EXERCISE DATA section start

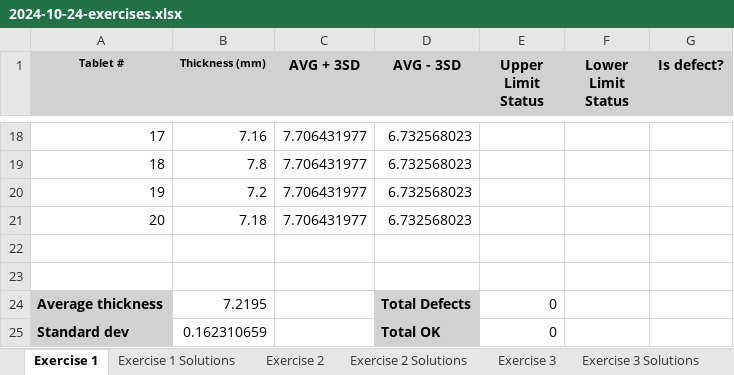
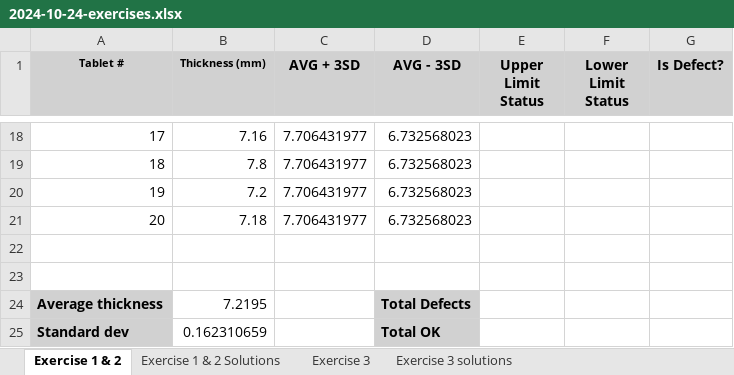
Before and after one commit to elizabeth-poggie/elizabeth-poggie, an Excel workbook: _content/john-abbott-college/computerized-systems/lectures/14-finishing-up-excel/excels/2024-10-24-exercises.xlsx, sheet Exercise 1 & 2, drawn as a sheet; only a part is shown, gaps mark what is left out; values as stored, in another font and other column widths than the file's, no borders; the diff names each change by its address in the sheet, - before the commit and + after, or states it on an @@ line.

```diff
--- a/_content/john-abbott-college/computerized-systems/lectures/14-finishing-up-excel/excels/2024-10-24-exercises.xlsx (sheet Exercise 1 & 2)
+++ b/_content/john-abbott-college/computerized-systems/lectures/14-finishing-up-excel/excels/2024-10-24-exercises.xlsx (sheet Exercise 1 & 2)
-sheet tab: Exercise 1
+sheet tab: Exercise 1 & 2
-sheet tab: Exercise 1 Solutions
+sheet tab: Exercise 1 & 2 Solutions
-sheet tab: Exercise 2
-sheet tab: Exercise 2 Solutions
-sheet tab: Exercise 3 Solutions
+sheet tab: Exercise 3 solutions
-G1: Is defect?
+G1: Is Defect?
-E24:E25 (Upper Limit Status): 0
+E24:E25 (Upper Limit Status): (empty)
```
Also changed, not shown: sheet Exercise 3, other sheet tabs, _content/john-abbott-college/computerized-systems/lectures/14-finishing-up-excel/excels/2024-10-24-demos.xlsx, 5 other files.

EXERCISE DATA section end

→ **WHAT IS EXPECTED**: Please repeat all of the data exactly, excluding images.

→ **SOLUTION**:
Before and after one commit to elizabeth-poggie/elizabeth-poggie, an Excel workbook: _content/john-abbott-college/computerized-systems/lectures/14-finishing-up-excel/excels/2024-10-24-exercises.xlsx, sheet Exercise 1 & 2, drawn as a sheet; only a part is shown, gaps mark what is left out; values as stored, in another font and other column widths than the file's, no borders; the diff names each change by its address in the sheet, - before the commit and + after, or states it on an @@ line.

```diff
--- a/_content/john-abbott-college/computerized-systems/lectures/14-finishing-up-excel/excels/2024-10-24-exercises.xlsx (sheet Exercise 1 & 2)
+++ b/_content/john-abbott-college/computerized-systems/lectures/14-finishing-up-excel/excels/2024-10-24-exercises.xlsx (sheet Exercise 1 & 2)
-sheet tab: Exercise 1
+sheet tab: Exercise 1 & 2
-sheet tab: Exercise 1 Solutions
+sheet tab: Exercise 1 & 2 Solutions
-sheet tab: Exercise 2
-sheet tab: Exercise 2 Solutions
-sheet tab: Exercise 3 Solutions
+sheet tab: Exercise 3 solutions
-G1: Is defect?
+G1: Is Defect?
-E24:E25 (Upper Limit Status): 0
+E24:E25 (Upper Limit Status): (empty)
```
Also changed, not shown: sheet Exercise 3, other sheet tabs, _content/john-abbott-college/computerized-systems/lectures/14-finishing-up-excel/excels/2024-10-24-demos.xlsx, 5 other files.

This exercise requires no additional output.